We seek new resources to promote research, teaching, and engagement on the major social problems of our troubled world. Our work is guided by the conviction that these problems are not only technological but also moral. Your gift will support a range of activities including:
Human Rights Fellowships for Undergraduates
These fellowships are intended to enable students to make a valuable contribution to human rights theory and practice during the summer in which they hold the fellowship and to help students to build human rights work into their future careers, whether those careers are in academic life, in governmental or intergovernmental organizations, as activists, or as legal practitioners.
Hope House Scholars Program
For over ten years, the Center for Ethics in Society has led a special initiative in the liberal arts and engagement with Big Questions. Each quarter of the regular academic year, two Stanford faculty members offer a course in the liberal arts to the residents of Hope House, a residential drug and alcohol treatment facility in Redwood City, CA, for women who were recently incarcerated. Focusing on such themes as ethics, social justice, and moral responsibility, the women of Hope House engage in college-level course work as part of their rehabilitation and recovery. Each year, the Hope House Scholars program engages between five and seven undergraduates as teaching assistants for the Hope House course. The undergraduates work together with the Stanford faculty members to support the learning of the women at Hope House.
The Ethics of Wealth
Human beings have sought to amass wealth but they've also condemned it as a source of human corruption. Social science, theology, and philosophy have long been home to intense debates about the implications of wealth for happiness, virtue, justice, and democracy. Artists and writers, too, have critically explored the relationship between money and humanity. In this initiative, we will explore the ethical questions at the heart of wealth. What's the relationship between financial success and a flourishing human life? Does wealth make people happy? Is inheritance legitimate? Is large wealth inequality fair? Are large wealth inequalities damaging to a democracy?
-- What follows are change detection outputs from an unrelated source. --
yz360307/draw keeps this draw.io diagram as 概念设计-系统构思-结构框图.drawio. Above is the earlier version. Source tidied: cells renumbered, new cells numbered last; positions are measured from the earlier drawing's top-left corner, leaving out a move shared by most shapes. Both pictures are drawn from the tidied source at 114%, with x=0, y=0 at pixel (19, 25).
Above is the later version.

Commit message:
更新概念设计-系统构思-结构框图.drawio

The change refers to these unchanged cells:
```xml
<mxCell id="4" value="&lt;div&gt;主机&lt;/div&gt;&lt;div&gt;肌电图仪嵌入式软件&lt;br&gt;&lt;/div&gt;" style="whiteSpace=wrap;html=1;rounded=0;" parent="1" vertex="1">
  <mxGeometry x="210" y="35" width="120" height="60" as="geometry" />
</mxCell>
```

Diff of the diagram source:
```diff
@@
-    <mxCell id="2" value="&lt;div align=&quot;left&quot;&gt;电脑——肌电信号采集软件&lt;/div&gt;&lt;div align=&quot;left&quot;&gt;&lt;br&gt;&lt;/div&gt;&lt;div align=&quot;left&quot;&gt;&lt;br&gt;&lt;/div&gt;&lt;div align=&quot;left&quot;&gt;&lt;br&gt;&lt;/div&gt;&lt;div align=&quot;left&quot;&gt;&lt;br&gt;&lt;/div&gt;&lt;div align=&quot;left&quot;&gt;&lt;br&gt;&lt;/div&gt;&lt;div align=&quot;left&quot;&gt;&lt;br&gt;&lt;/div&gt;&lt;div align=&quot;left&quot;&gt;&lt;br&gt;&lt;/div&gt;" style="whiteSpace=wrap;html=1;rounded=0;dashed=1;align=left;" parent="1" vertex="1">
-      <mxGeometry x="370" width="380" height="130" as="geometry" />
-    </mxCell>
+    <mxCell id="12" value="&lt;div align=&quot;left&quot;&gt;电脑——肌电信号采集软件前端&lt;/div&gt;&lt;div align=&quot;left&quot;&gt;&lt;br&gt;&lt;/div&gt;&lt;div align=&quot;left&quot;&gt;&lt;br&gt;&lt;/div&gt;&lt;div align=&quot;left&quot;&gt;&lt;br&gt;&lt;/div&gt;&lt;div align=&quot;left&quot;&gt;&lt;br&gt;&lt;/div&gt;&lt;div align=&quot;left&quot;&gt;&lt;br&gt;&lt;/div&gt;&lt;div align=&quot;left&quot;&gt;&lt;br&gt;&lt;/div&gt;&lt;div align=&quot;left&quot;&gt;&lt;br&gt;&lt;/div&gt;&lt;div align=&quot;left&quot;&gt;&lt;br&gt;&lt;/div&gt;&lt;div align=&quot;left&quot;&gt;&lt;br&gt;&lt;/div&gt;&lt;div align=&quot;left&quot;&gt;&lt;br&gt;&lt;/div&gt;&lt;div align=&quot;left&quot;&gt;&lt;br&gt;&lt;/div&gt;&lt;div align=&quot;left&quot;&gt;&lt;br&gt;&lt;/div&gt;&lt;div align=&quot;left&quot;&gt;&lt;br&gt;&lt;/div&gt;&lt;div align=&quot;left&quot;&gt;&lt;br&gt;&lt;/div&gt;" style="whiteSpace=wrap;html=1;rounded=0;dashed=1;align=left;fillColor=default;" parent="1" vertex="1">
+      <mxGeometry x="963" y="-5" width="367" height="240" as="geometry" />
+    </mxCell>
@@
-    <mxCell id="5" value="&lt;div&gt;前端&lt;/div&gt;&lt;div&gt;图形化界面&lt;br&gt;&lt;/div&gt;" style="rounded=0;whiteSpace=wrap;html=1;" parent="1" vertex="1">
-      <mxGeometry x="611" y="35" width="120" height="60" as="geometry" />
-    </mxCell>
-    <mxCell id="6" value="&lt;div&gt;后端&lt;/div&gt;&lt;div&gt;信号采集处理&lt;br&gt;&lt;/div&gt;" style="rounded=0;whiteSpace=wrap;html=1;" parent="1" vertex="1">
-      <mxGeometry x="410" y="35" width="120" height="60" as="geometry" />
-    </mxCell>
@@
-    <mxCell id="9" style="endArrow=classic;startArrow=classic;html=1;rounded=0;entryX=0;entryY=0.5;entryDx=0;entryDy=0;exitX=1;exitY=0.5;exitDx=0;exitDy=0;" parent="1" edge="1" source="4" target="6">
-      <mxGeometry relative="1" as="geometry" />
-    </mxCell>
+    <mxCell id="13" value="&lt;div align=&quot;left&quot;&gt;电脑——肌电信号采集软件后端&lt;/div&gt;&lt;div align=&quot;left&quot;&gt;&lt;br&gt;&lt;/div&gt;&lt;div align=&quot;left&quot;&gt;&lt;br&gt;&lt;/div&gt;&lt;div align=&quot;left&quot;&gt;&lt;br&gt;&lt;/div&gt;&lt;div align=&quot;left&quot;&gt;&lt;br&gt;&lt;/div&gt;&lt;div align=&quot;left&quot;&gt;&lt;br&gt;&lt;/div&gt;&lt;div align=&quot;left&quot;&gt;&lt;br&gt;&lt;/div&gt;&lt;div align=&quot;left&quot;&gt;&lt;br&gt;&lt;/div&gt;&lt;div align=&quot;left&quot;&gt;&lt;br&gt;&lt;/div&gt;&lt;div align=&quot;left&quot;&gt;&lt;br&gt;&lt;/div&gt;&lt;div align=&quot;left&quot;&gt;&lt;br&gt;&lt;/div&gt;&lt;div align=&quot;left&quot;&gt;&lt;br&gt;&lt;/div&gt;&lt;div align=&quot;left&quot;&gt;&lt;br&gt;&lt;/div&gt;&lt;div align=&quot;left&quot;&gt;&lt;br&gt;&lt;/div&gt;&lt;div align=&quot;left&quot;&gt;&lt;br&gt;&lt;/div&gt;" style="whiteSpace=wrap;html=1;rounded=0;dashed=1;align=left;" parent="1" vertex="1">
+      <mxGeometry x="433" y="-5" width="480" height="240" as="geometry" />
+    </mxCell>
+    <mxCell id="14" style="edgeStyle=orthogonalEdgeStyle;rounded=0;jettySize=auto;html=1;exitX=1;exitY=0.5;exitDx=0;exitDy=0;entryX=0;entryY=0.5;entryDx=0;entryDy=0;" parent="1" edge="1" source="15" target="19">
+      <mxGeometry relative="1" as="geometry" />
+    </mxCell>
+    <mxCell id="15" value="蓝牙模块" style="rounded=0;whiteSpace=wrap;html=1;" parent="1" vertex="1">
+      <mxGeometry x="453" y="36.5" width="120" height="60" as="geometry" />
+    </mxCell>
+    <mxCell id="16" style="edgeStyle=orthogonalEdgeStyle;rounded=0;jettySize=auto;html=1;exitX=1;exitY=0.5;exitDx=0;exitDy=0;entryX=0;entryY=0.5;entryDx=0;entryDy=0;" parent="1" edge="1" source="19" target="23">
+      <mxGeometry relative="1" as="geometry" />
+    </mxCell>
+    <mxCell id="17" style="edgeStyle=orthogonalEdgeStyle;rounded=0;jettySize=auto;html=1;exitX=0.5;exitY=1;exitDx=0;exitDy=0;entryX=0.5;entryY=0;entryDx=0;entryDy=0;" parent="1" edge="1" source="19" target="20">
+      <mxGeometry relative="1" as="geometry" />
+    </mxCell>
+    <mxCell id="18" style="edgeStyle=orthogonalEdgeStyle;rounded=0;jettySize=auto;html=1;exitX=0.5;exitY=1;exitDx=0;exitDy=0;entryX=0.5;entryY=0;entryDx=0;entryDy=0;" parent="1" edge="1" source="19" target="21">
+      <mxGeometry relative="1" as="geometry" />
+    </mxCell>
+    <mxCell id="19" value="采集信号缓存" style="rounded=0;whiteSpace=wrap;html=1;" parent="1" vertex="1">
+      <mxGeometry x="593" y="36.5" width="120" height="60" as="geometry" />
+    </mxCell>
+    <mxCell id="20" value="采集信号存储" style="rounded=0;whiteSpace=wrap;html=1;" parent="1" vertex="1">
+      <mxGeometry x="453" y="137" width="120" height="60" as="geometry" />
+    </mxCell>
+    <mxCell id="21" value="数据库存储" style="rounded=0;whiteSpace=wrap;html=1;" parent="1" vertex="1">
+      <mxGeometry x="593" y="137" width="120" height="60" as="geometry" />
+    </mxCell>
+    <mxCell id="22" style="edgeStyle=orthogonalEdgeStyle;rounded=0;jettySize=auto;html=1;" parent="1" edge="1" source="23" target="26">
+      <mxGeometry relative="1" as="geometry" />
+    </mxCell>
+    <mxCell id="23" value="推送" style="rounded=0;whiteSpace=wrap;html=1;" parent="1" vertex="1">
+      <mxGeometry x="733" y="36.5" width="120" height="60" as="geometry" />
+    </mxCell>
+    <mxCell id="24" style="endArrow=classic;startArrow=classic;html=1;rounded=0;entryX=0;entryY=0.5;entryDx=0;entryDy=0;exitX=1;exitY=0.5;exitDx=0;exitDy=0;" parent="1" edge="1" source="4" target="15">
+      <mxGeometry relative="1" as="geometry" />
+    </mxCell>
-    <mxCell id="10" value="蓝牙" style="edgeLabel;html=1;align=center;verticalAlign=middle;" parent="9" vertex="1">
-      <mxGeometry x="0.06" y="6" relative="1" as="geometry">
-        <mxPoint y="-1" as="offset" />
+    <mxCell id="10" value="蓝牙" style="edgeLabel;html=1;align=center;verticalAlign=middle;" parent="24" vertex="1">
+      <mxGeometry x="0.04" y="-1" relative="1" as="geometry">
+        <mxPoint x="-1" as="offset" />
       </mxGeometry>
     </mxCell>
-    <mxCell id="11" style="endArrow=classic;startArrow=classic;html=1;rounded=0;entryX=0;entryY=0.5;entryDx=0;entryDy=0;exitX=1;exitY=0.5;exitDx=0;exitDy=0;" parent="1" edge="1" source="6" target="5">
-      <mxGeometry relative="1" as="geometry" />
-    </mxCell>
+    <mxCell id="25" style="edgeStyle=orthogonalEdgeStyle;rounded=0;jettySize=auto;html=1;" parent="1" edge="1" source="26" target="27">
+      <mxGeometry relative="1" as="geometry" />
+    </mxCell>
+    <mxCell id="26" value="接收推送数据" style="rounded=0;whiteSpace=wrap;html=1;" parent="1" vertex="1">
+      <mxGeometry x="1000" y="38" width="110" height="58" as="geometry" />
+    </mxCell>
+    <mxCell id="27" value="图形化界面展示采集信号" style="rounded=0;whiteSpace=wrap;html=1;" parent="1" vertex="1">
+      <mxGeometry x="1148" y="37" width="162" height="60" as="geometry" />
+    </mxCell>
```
What are the moral obligations of the wealthy to those in need?
If you would like to speak to a staff member about directing your contribution to a particular Center's initiative, we would love to hear from you. Please contact Joan Berry at 650.723.0997 or via email at email@example.com.